**Brief:**
Scan the records below. List lines holding "right".

**Records:**
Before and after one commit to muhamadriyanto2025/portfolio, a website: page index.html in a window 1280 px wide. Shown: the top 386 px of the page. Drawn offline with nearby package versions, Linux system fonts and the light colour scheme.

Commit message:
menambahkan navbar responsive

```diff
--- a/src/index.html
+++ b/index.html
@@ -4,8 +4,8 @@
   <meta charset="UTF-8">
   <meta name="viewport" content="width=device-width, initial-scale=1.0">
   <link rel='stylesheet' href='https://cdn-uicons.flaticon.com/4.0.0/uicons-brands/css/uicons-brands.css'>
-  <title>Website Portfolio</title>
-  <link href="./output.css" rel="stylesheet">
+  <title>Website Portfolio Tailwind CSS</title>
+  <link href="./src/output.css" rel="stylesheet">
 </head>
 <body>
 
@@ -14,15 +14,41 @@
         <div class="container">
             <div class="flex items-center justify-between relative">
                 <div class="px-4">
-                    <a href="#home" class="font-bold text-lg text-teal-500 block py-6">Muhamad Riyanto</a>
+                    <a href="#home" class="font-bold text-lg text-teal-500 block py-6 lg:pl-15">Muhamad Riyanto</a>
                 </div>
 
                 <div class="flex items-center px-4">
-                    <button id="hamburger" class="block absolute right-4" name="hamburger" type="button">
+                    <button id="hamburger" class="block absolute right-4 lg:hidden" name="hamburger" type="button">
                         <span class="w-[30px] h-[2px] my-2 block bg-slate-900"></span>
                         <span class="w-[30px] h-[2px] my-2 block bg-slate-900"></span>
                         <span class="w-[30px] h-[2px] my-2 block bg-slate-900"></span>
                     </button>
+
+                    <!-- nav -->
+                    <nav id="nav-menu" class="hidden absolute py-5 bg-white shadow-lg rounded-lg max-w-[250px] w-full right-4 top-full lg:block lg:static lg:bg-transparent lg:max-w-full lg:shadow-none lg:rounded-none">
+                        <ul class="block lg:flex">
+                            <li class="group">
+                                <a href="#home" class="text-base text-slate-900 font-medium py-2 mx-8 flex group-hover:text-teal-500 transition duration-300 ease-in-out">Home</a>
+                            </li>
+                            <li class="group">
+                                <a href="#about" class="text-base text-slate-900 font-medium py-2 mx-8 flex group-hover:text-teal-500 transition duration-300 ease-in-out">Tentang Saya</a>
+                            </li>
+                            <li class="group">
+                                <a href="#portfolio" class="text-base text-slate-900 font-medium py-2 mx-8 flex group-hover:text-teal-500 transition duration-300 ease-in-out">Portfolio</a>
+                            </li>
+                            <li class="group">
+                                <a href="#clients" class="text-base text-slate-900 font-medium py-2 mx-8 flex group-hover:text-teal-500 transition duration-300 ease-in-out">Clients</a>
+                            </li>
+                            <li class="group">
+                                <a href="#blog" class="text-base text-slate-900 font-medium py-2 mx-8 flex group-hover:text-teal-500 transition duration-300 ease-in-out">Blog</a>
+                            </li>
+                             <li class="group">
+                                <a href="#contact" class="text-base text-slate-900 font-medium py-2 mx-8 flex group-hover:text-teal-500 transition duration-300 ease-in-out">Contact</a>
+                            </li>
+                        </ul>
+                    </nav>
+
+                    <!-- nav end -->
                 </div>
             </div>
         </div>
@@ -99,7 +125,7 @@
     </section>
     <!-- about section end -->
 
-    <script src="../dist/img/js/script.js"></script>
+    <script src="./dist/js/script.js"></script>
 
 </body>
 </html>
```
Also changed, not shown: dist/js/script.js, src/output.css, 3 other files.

**Solution to this task:**
-                    <button id="hamburger" class="block absolute right-4" name="hamburger" type="button">
+                    <button id="hamburger" class="block absolute right-4 lg:hidden" name="hamburger" type="button">
+                    <nav id="nav-menu" class="hidden absolute py-5 bg-white shadow-lg rounded-lg max-w-[250px] w-full right-4 top-full lg:block lg:static lg:bg-transparent lg:max-w-full lg:shadow-none lg:rounded-none">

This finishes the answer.